» **Version comparison data**
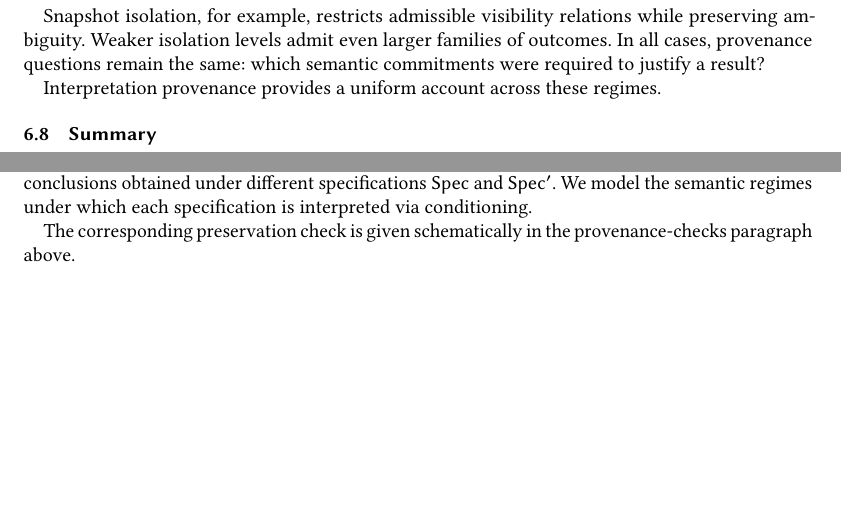
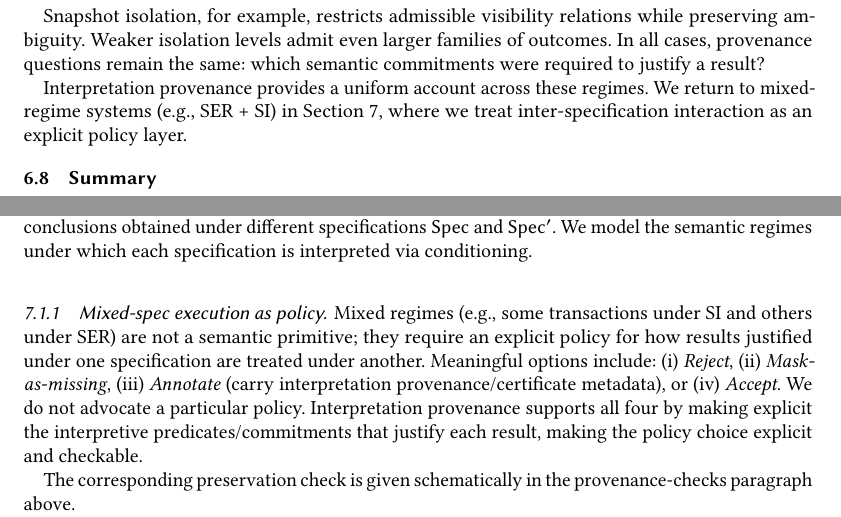
Before and after one commit to jhellerstein/provenance, a LaTeX paper (main.tex): two parts of pages 13 and 14 of 23 before the commit and two parts of pages 13 and 14 of 24 after it, joined at a grey line, cut so that both start at the same text, the shorter picture padded with empty space. Compiled offline with pdfLaTeX.

Commit message:
pass 3/3 to clean up change/robustness/mixed semantics

```diff
--- a/main.tex
+++ b/main.tex
@@ -1074,6 +1074,7 @@ In all cases, provenance questions remain the same:
 which semantic commitments were required to justify a result?
 
 Interpretation provenance provides a uniform account across these regimes.
+We return to mixed-regime systems (e.g., SER + SI) in Section~\ref{sec:robustness}, where we treat inter-specification interaction as an explicit policy layer.
 
 \subsection{Summary}
 
@@ -1153,6 +1154,16 @@ support for reasoning across such changes.
 In the interpretation framework, semantic change is an inter-specification question:
 it compares conclusions obtained under different specifications $\Spec$ and $\Spec'$.
 We model the semantic regimes under which each specification is interpreted via conditioning.
+
+\subsubsection{Mixed-spec execution as policy}
+Mixed regimes (e.g., some transactions under SI and others under SER) are not a
+semantic primitive; they require an explicit policy for how results justified under
+one specification are treated under another.
+Meaningful options include: (i) \emph{Reject}, (ii) \emph{Mask-as-missing}, (iii) \emph{Annotate}
+(carry interpretation provenance/certificate metadata), or (iv) \emph{Accept}.
+We do not advocate a particular policy.
+Interpretation provenance supports all four by making explicit the interpretive predicates/commitments
+that justify each result, making the policy choice explicit and checkable.
 
 The corresponding preservation check is given schematically in the provenance-checks paragraph above.
 
```
Also changed, not shown: main.tex (2 more changed lines).
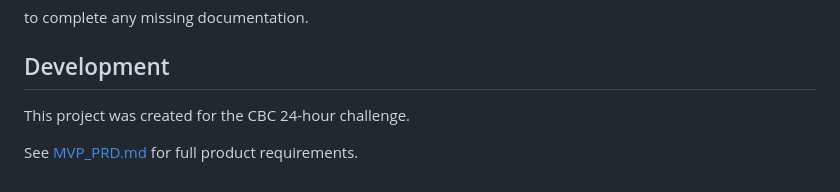
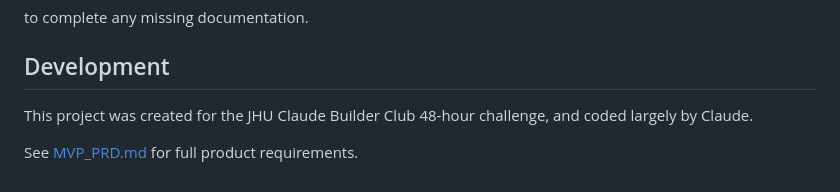
Before and after one commit to cissna/cbc-24-hour-challenge, a Markdown page: README.md, the part around the change. Rendered like a GitHub page.

Commit message:
updated README unimportant detail

```diff
--- a/README.md
+++ b/README.md
@@ -169,6 +169,6 @@ to complete any missing documentation.
 
 ## Development
 
-This project was created for the CBC 24-hour challenge.
+This project was created for the JHU Claude Builder Club 48-hour challenge, and coded largely by Claude.
 
 See [MVP_PRD.md](MVP_PRD.md) for full product requirements.
```
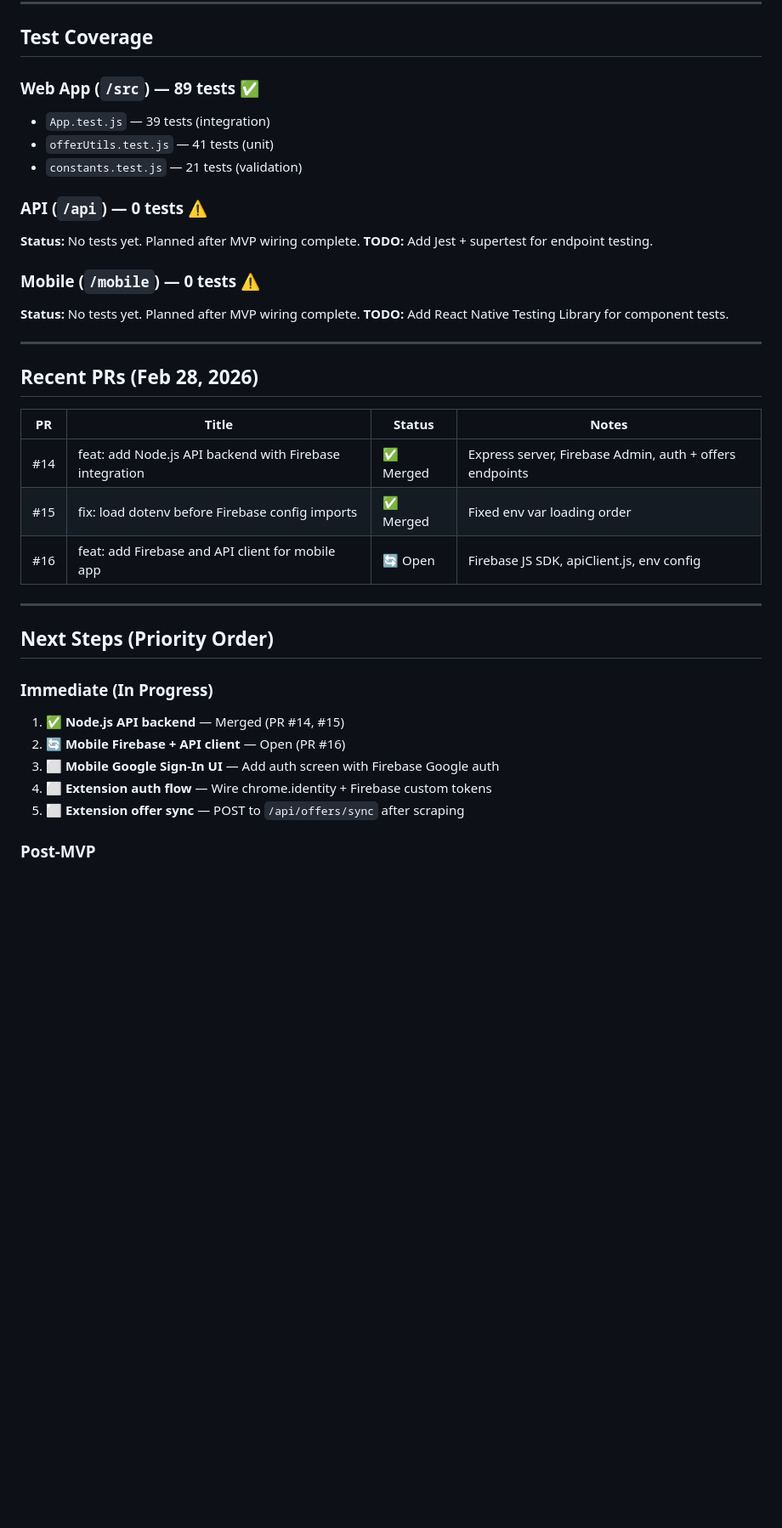
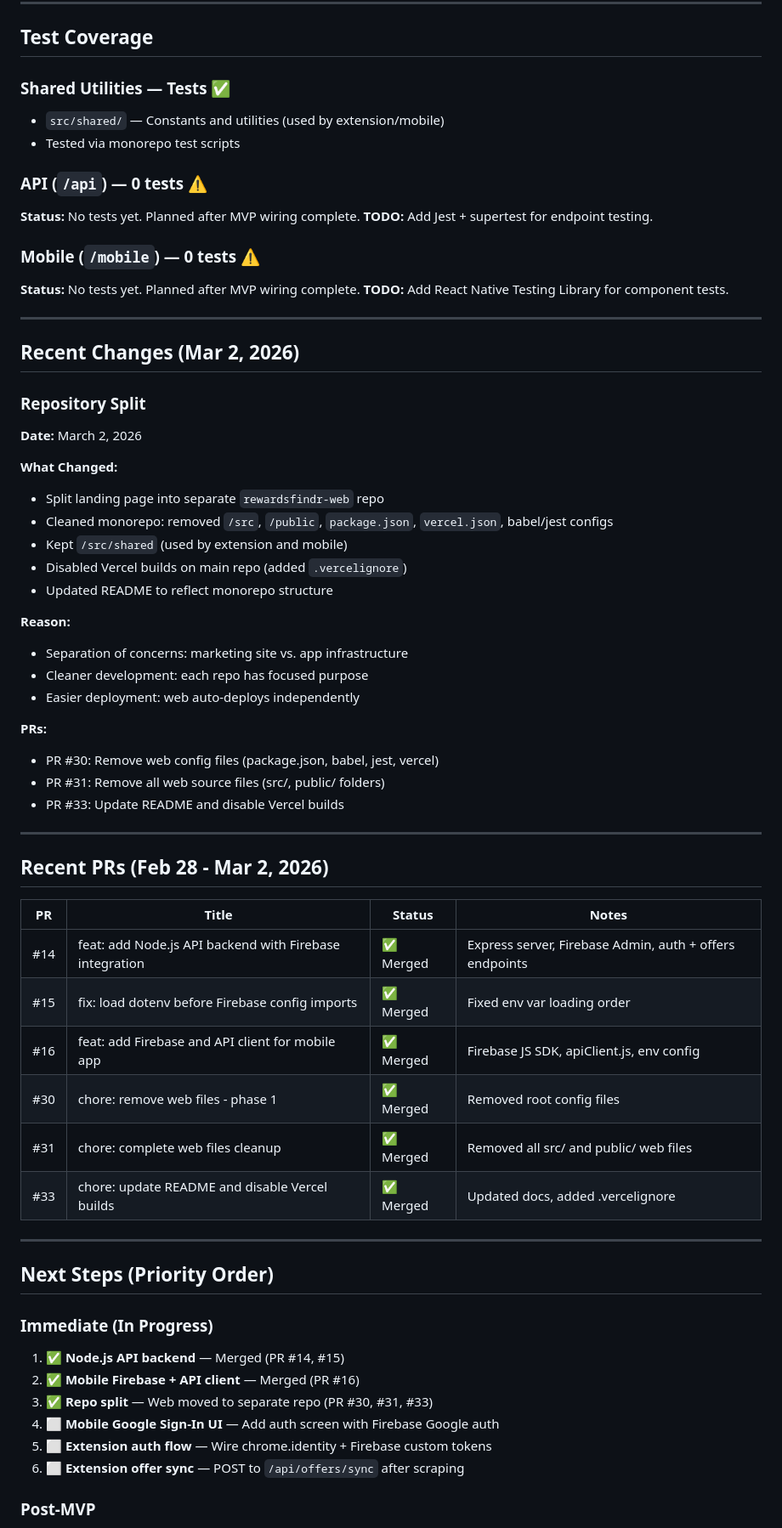
Before and after one commit to rewardsfindr/rewardsfindr, a Markdown page: DEV_CONTEXT.md, the part around one of its changes. Shown at 85% size. Drawn GitHub-style; blank space fills up the shorter version.

Commit message:
docs: update DEV_CONTEXT with repo split (Mar 2, 2026)

```diff
--- a/DEV_CONTEXT.md
+++ b/DEV_CONTEXT.md
@@ -192,10 +203,9 @@ ALLOWED_ORIGINS
 
 ## Test Coverage
 
-### Web App (`/src`) — 89 tests ✅
-- `App.test.js` — 39 tests (integration)
-- `offerUtils.test.js` — 41 tests (unit)
-- `constants.test.js` — 21 tests (validation)
+### Shared Utilities — Tests ✅
+- `src/shared/` — Constants and utilities (used by extension/mobile)
+- Tested via monorepo test scripts
 
 ### API (`/api`) — **0 tests** ⚠️
 **Status:** No tests yet. Planned after MVP wiring complete.
@@ -207,13 +217,40 @@ ALLOWED_ORIGINS
 
 ---
 
-## Recent PRs (Feb 28, 2026)
+## Recent Changes (Mar 2, 2026)
+
+### Repository Split
+**Date:** March 2, 2026
+
+**What Changed:**
+- Split landing page into separate `rewardsfindr-web` repo
+- Cleaned monorepo: removed `/src`, `/public`, `package.json`, `vercel.json`, babel/jest configs
+- Kept `/src/shared` (used by extension and mobile)
+- Disabled Vercel builds on main repo (added `.vercelignore`)
+- Updated README to reflect monorepo structure
+
+**Reason:**
+- Separation of concerns: marketing site vs. app infrastructure
+- Cleaner development: each repo has focused purpose
+- Easier deployment: web auto-deploys independently
+
+**PRs:**
+- PR #30: Remove web config files (package.json, babel, jest, vercel)
+- PR #31: Remove all web source files (src/, public/ folders)
+- PR #33: Update README and disable Vercel builds
+
+---
+
+## Recent PRs (Feb 28 - Mar 2, 2026)
 
 | PR | Title | Status | Notes |
 |---|---|---|---|
 | #14 | feat: add Node.js API backend with Firebase integration | ✅ Merged | Express server, Firebase Admin, auth + offers endpoints |
 | #15 | fix: load dotenv before Firebase config imports | ✅ Merged | Fixed env var loading order |
-| #16 | feat: add Firebase and API client for mobile app | 🔄 Open | Firebase JS SDK, apiClient.js, env config |
+| #16 | feat: add Firebase and API client for mobile app | ✅ Merged | Firebase JS SDK, apiClient.js, env config |
+| #30 | chore: remove web files - phase 1 | ✅ Merged | Removed root config files |
+| #31 | chore: complete web files cleanup | ✅ Merged | Removed all src/ and public/ web files |
+| #33 | chore: update README and disable Vercel builds | ✅ Merged | Updated docs, added .vercelignore |
 
 ---
 
@@ -221,9 +258,10 @@ ALLOWED_ORIGINS
 
 ### Immediate (In Progress)
 1. ✅ **Node.js API backend** — Merged (PR #14, #15)
-2. 🔄 **Mobile Firebase + API client** — Open (PR #16)
-3. ⬜ **Mobile Google Sign-In UI** — Add auth screen with Firebase Google auth
-4. ⬜ **Extension auth flow** — Wire chrome.identity + Firebase custom tokens
-5. ⬜ **Extension offer sync** — POST to `/api/offers/sync` after scraping
+2. ✅ **Mobile Firebase + API client** — Merged (PR #16)
+3. ✅ **Repo split** — Web moved to separate repo (PR #30, #31, #33)
+4. ⬜ **Mobile Google Sign-In UI** — Add auth screen with Firebase Google auth
+5. ⬜ **Extension auth flow** — Wire chrome.identity + Firebase custom tokens
+6. ⬜ **Extension offer sync** — POST to `/api/offers/sync` after scraping
 
 ### Post-MVP
```
Also changed, not shown: other parts of DEV_CONTEXT.md (+64 -43 lines).
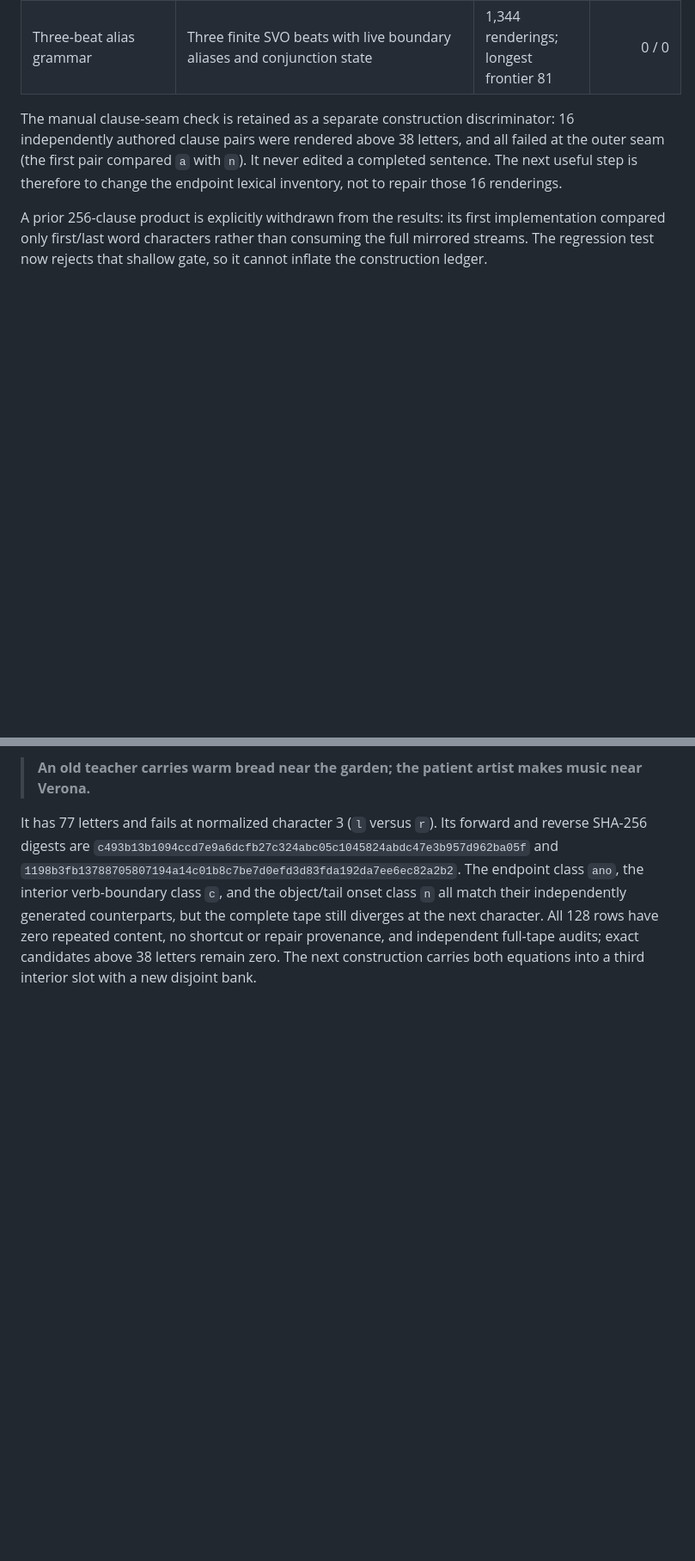
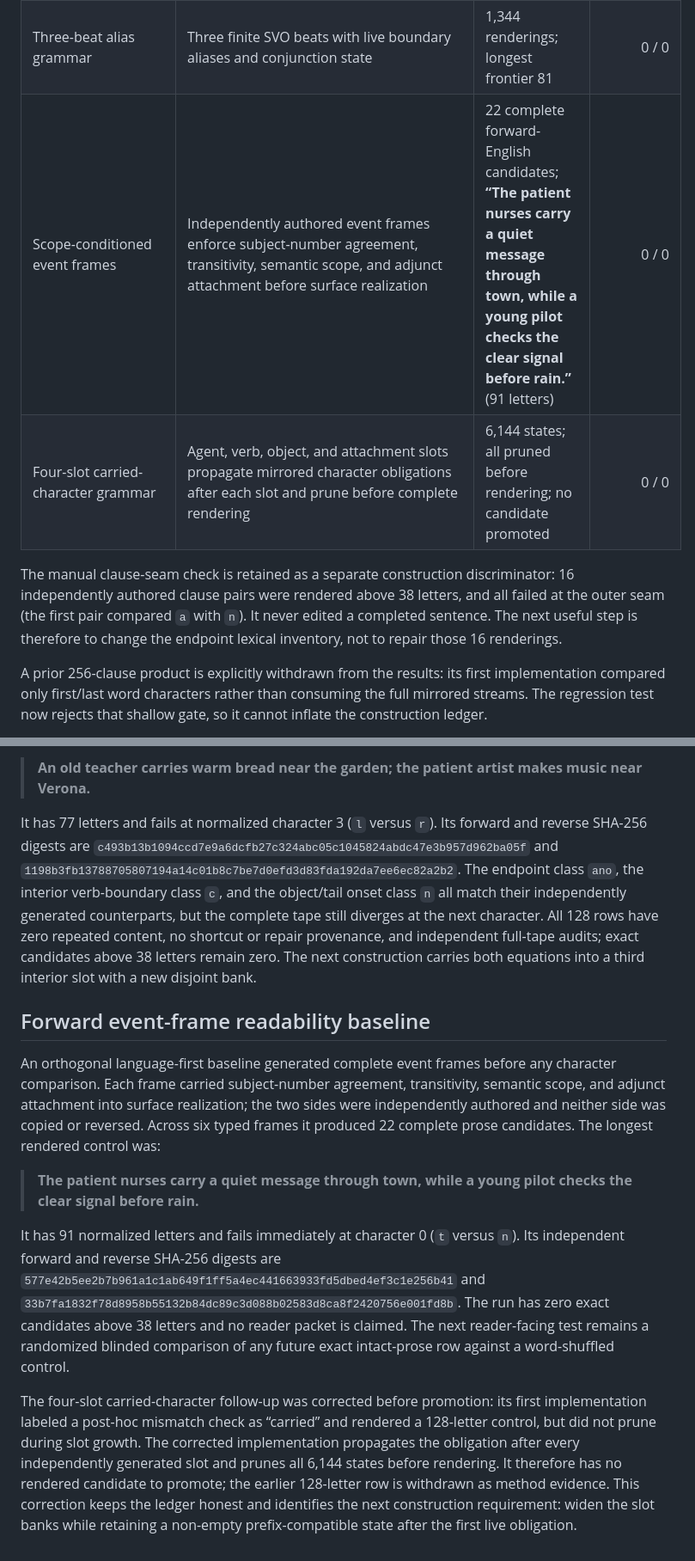
Before and after one commit to EricSpencer00/palindrome-sentence-generator, a Markdown page: paper/V4-METHODS-RESULTS-20260919.md, 2 parts joined by grey strips. Shown at 86% size. GitHub-like rendering; blank space fills up the shorter version.

Commit message:
Document forward event-frame baseline

```diff
--- a/paper/V4-METHODS-RESULTS-20260919.md
+++ b/paper/V4-METHODS-RESULTS-20260919.md
@@ -108,6 +108,8 @@ multiword palindrome span:
 | Residual-prefix attachment lattice | Two-character seam-prefix state with attachment, agreement, and valency | 258 candidates; longest 77 | 0 / 0 |
 | One-time typed lexical bank | Local model authors lexical alternatives once; deterministic CSP searches them without per-candidate feedback | 703,172 nodes; 390 grammatical frontier controls | 0 / 0 |
 | Three-beat alias grammar | Three finite SVO beats with live boundary aliases and conjunction state | 1,344 renderings; longest frontier 81 | 0 / 0 |
+| Scope-conditioned event frames | Independently authored event frames enforce subject-number agreement, transitivity, semantic scope, and adjunct attachment before surface realization | 22 complete forward-English candidates; **“The patient nurses carry a quiet message through town, while a young pilot checks the clear signal before rain.”** (91 letters) | 0 / 0 |
+| Four-slot carried-character grammar | Agent, verb, object, and attachment slots propagate mirrored character obligations after each slot and prune before complete rendering | 6,144 states; all pruned before rendering; no candidate promoted | 0 / 0 |
 
 The manual clause-seam check is retained as a separate construction
 discriminator: 16 independently authored clause pairs were rendered above 38
@@ -2294,3 +2296,32 @@ counterparts, but the complete tape still diverges at the next character. All
 independent full-tape audits; exact candidates above 38 letters remain zero.
 The next construction carries both equations into a third interior slot with a
 new disjoint bank.
+
+## Forward event-frame readability baseline
+
+An orthogonal language-first baseline generated complete event frames before
+any character comparison. Each frame carried subject-number agreement,
+transitivity, semantic scope, and adjunct attachment into surface realization;
+the two sides were independently authored and neither side was copied or
+reversed. Across six typed frames it produced 22 complete prose candidates.
+The longest rendered control was:
+
+> **The patient nurses carry a quiet message through town, while a young pilot checks the clear signal before rain.**
+
+It has 91 normalized letters and fails immediately at character 0 (`t` versus
+`n`). Its independent forward and reverse SHA-256 digests are
+`577e42b5ee2b7b961a1c1ab649f1ff5a4ec441663933fd5dbed4ef3c1e256b41` and
+`33b7fa1832f78d8958b55132b84dc89c3d088b02583d8ca8f2420756e001fd8b`.
+The run has zero exact candidates above 38 letters and no reader packet is
+claimed. The next reader-facing test remains a randomized blinded comparison
+of any future exact intact-prose row against a word-shuffled control.
+
+The four-slot carried-character follow-up was corrected before promotion:
+its first implementation labeled a post-hoc mismatch check as “carried” and
+rendered a 128-letter control, but did not prune during slot growth. The
+corrected implementation propagates the obligation after every independently
+generated slot and prunes all 6,144 states before rendering. It therefore has
+no rendered candidate to promote; the earlier 128-letter row is withdrawn as
+method evidence. This correction keeps the ledger honest and identifies the
+next construction requirement: widen the slot banks while retaining a
+non-empty prefix-compatible state after the first live obligation.
```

» **Activity**
Report the total of lines above containing the string "Firebase", and write nothing besides it.

» **Answer area**
10